My 2 eldest sons were both in relationships in their early 20s however both ended after 3 to 4 years as i had predicted to their mum .Now both got married in their early 30s to women completly opposite to whom they had relationships with and both seem to be in a good space.Doen't always happen but you have the rest of your life to enjoy and i hope you do..

It was waking on the ferry between Bari and Patras in 1988 that I had my realization of self reliance. That I was as physically far removed from my family support network as I could be, that it was entirely as a result of my own planning and effort and the future held only what I would make of it was made plain. All those connections which would have served as a crutch and allowed me to abdicate responsibility for the most minor of things had been stripped away and all that I was was the sum of my own resources. Many things you will learn of yourself in times to come.

You can join Tinder!

Elizabeth, the comments above are not entirely helpful, although generally positive. Try this, time is a great healer and what ever you go through, you will end up wiser and more robust. You will have a greater understanding about yourself and the world around you. It is important that you keep faith and confidence in yourself and your ability to get through this and move on to better and brighter things.

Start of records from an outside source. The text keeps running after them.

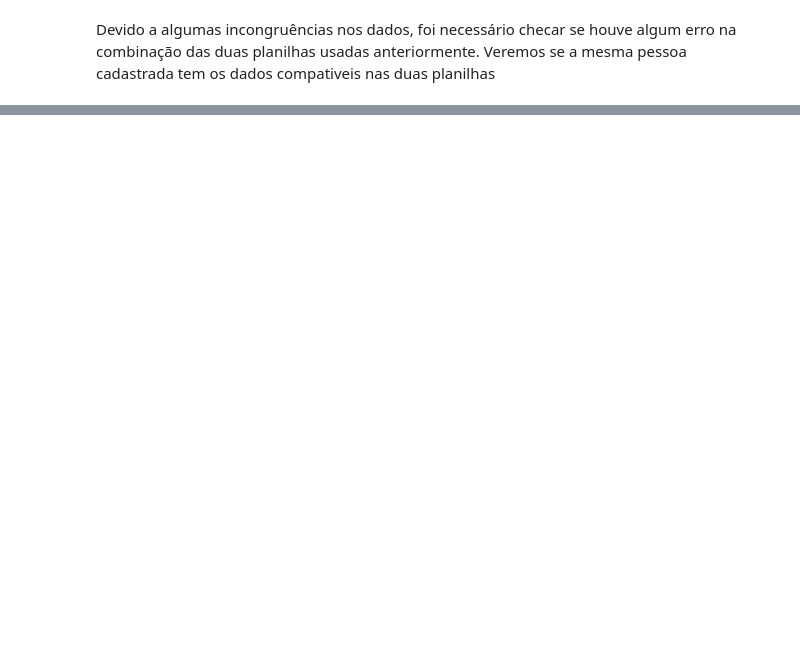
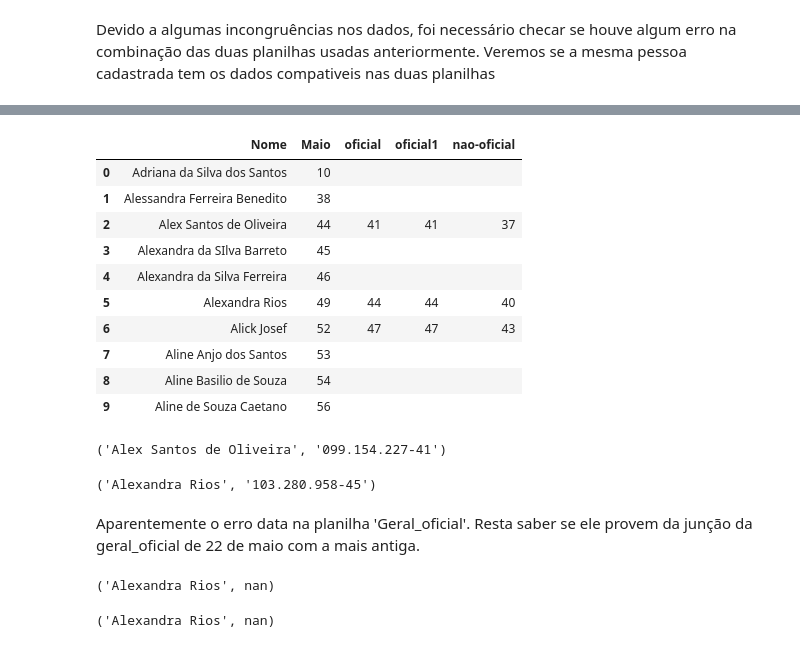
Before and after one commit to WES404/Cadastro_geral_Ponto_do_Bem, a Jupyter notebook: cadastro_geral.ipynb, the cells around one changed output, grey strips where cells are left out. Cells and saved outputs as stored; diff of their text form; code cells hidden in the pictures; blank space fills up the shorter version.

```diff
--- a/cadastro_geral.ipynb
+++ b/cadastro_geral.ipynb
@@ -429,0 +455,66 @@ Atualizados.shape
+# %%
+def DataFrameNomes(oficial, oficial1, nao_oficial, nomes):
+
+  for j in range(oficial.shape[0]):
+
+    for k in range(len(nomes)):
+
+      if oficial["Nome"][j] == nomes[k][0]:
+        nomes[k][2] = j
+        break
+
+
+  for j in range(oficial1.shape[0]):
+
+    for k in range(len(nomes)):
+
+      if oficial1["Nome"][j] == nomes[k][0]:
+        nomes[k][3] = j
+        break
+
+  for j in range(nao_oficial.shape[0]):
+
+    for k in range(len(nomes)):
+
+      if nao_oficial["Nome"][j] == nomes[k][0]:
+        nomes[k][4] = j
+        break
+
+  return nomes
+# %%
+geral_oficial1 = pd.read_csv("/content/CADASTRO_GERAL.csv", parse_dates=True)
+# %%
+nomes_novos = nomes_da_nova(Atualizados)
+tabela_nomes_index = DataFrameNomes(geral_oficial,geral_oficial1, geral_nao_oficial, nomes_novos)
+relacao_nome = pd.DataFrame(data=tabela_nomes_index, columns=("Nome", "Maio", "oficial", "oficial1", "nao-oficial"))
+relacao_nome.head(10)
+# %% [output]
+|  | Nome | Maio | oficial | oficial1 | nao-oficial |
+| 0 | Adriana da Silva dos Santos | 10 |  |  |  |
+| 1 | Alessandra Ferreira Benedito | 38 |  |  |  |
+| 2 | Alex Santos de Oliveira | 44 | 41 | 41 | 37 |
+| 3 | Alexandra da SIlva Barreto | 45 |  |  |  |
+| 4 | Alexandra da Silva Ferreira | 46 |  |  |  |
+| 5 | Alexandra Rios | 49 | 44 | 44 | 40 |
+| 6 | Alick Josef | 52 | 47 | 47 | 43 |
+| 7 | Aline Anjo dos Santos | 53 |  |  |  |
+| 8 | Aline Basilio de Souza | 54 |  |  |  |
+| 9 | Aline de Souza Caetano | 56 |  |  |  |
+# %%
+geral_maio["Nome"][44], geral_maio["CPF"][44]
+# %% [output]
+('Alex Santos de Oliveira', '099.154.227-41')
+# %%
+geral_oficial["Nome"][44], geral_oficial["CPF"][44]
+# %% [output]
+('Alexandra Rios', '103.280.958-45')
+# %% [markdown]
+Aparentemente o erro data na planilha 'Geral_oficial'. Resta saber se ele provem da junção da geral_oficial de 22 de maio com a mais antiga.
+# %%
+geral_oficial1['Nome'][44], geral_oficial1["CPF"][44]
+# %% [output]
+('Alexandra Rios', nan)
+# %%
+geral_nao_oficial['Nome'][40], geral_nao_oficial["CPF"][40]
+# %% [output]
+('Alexandra Rios', nan)
```
Also changed, not shown: parts of 12 cells of this notebook.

The world is full of great people, don't rush, be fussy and look after yourself first.  

There are always tough things about such a change Elizabeth.  But you now know a lot of things you did not know as a teenager.  You are now in the best position and age to do new and great things and build a great life.   It will be wonderful for you I am sure. 

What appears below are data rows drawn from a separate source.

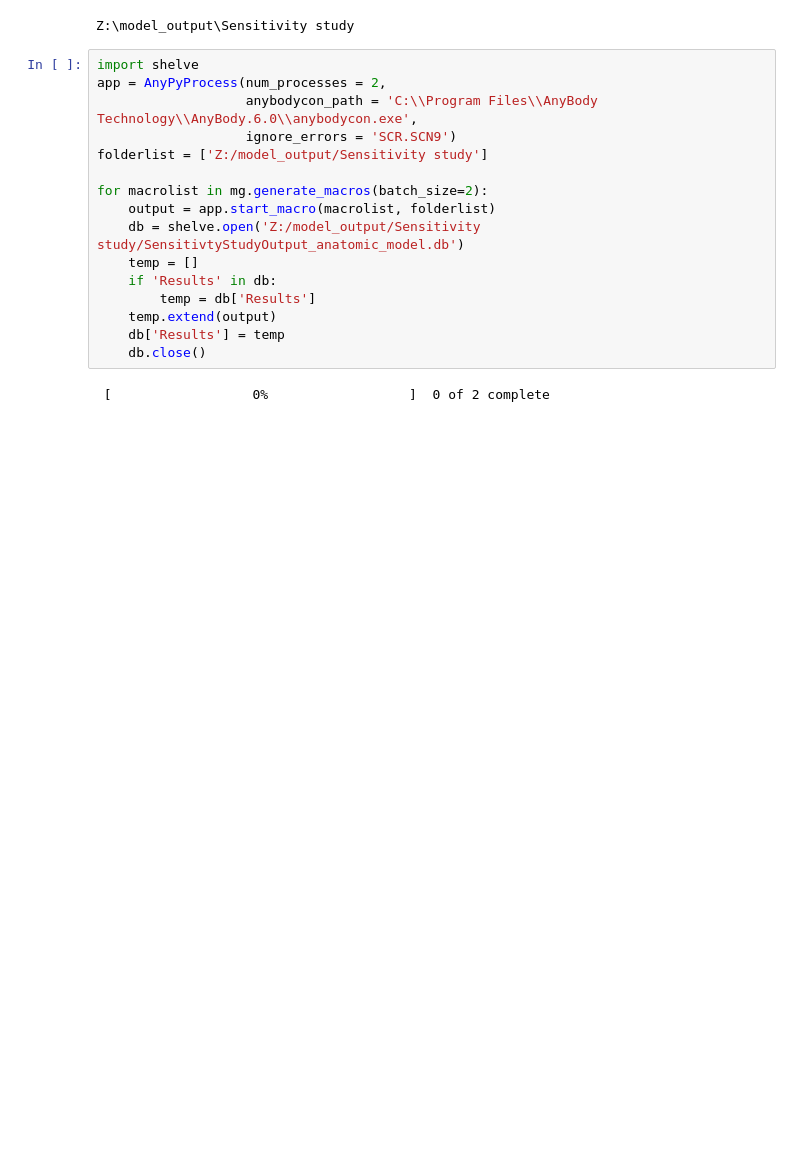
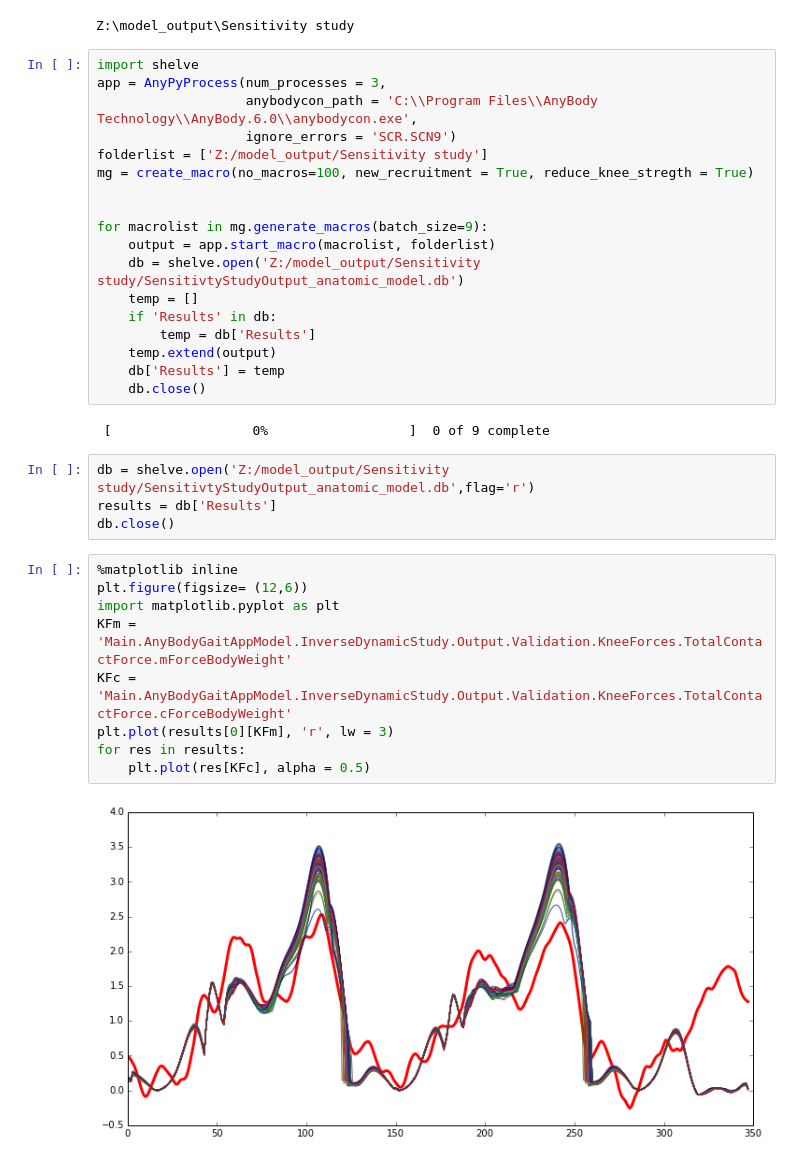
Before and after one commit to AnyBody-Research-Group/LowerExtremity-RBF-scaling, a Jupyter notebook: Data processing/Monte Carlo - Anatomically Scaled Model.ipynb, the cells around one changed output. Saved outputs shown, nothing was run; the diff lists cells and outputs as text; blank space fills up the shorter version.

Commit message:
Added new processing scripts

```diff
--- a/Data processing/Monte Carlo - Anatomically Scaled Model.ipynb
+++ b/Data processing/Monte Carlo - Anatomically Scaled Model.ipynb
@@ -122,12 +129,14 @@ Total time: 50 seconds
 Z:\model_output\Sensitivity study
 # %%
 import shelve
-app = AnyPyProcess(num_processes = 2,
+app = AnyPyProcess(num_processes = 3,
                    anybodycon_path = 'C:\\Program Files\\AnyBody Technology\\AnyBody.6.0\\anybodycon.exe',
                    ignore_errors = 'SCR.SCN9')
 folderlist = ['Z:/model_output/Sensitivity study']
+mg = create_macro(no_macros=100, new_recruitment = True, reduce_knee_stregth = True)
 
-for macrolist in mg.generate_macros(batch_size=2):
+
+for macrolist in mg.generate_macros(batch_size=9):
     output = app.start_macro(macrolist, folderlist)
     db = shelve.open('Z:/model_output/Sensitivity study/SensitivtyStudyOutput_anatomic_model.db')
     temp = []
@@ -137,4 +146,19 @@ for macrolist in mg.generate_macros(batch_size=2):
     db['Results'] = temp
     db.close()
 # %% [output]
- [                  0%                  ]  0 of 2 complete
+ [                  0%                  ]  0 of 9 complete
+# %%
+db = shelve.open('Z:/model_output/Sensitivity study/SensitivtyStudyOutput_anatomic_model.db',flag='r')
+results = db['Results']
+db.close()
+# %%
+%matplotlib inline
+plt.figure(figsize= (12,6))
+import matplotlib.pyplot as plt
+KFm = 'Main.AnyBodyGaitAppModel.InverseDynamicStudy.Output.Validation.KneeForces.TotalContactForce.mForceBodyWeight'
+KFc = 'Main.AnyBodyGaitAppModel.InverseDynamicStudy.Output.Validation.KneeForces.TotalContactForce.cForceBodyWeight'
+plt.plot(results[0][KFm], 'r', lw = 3)
+for res in results:
+    plt.plot(res[KFc], alpha = 0.5)
+# %% [output]
+[figure, added]
```
Also changed, not shown: parts of 5 cells of this notebook, 8 other files.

Make the most of being free while you can!  It won't last forever.

Yes it's a scary step, crossing over from a lifestyle in which your identity was so wrapped up with that of another.  In the beginning the world appears cold and harsh without the intimate safety blanket of your other half.  I've been where you are now - looking back I am so proud of the blossoming, independent girl who put herself out there to experience things on her own.  I too was the handy-woman at home, the person who negotiated with auto garages, dealt with removal companies, joined adventure tour groups paying the single supplement and selfishly relished the 'me' time.  You can now further develop relationships with the other people in your life and also to make new ones.  That time taught me to never dread living the single life because it forced me to be stronger, built up my confidence and made me open to new life experiences.  Life moves on and you think you'll never meet anyone else, but you do eventually, I guarantee it.


Based on the article teaser title I thought this was going to be about bank break fees...
Good luck Elizabeth. 25 is the new 15 so plenty of time for you yet.

From one Elizabeth to another..... 
I know it hurts right now... but i promise you... it is momments like this that make us stretch and grow.   In time you will not wish this experience away.  
(until then put together an emergency fund before getting involved with anyone else.... it will make leaving relationships alot less stressful!)

Haha, I don't think Elizabeth needs financial advice :)
Everyone has had a breakup or two. The reasons can vary.
It is important to not become bitter and twisted. Please do not sit around with grilfriends and....You know what I mean.
Much better to look forward positively.
eg Polytechs used to have basic car maintenance courses. Or Daddy might be able to help with that one....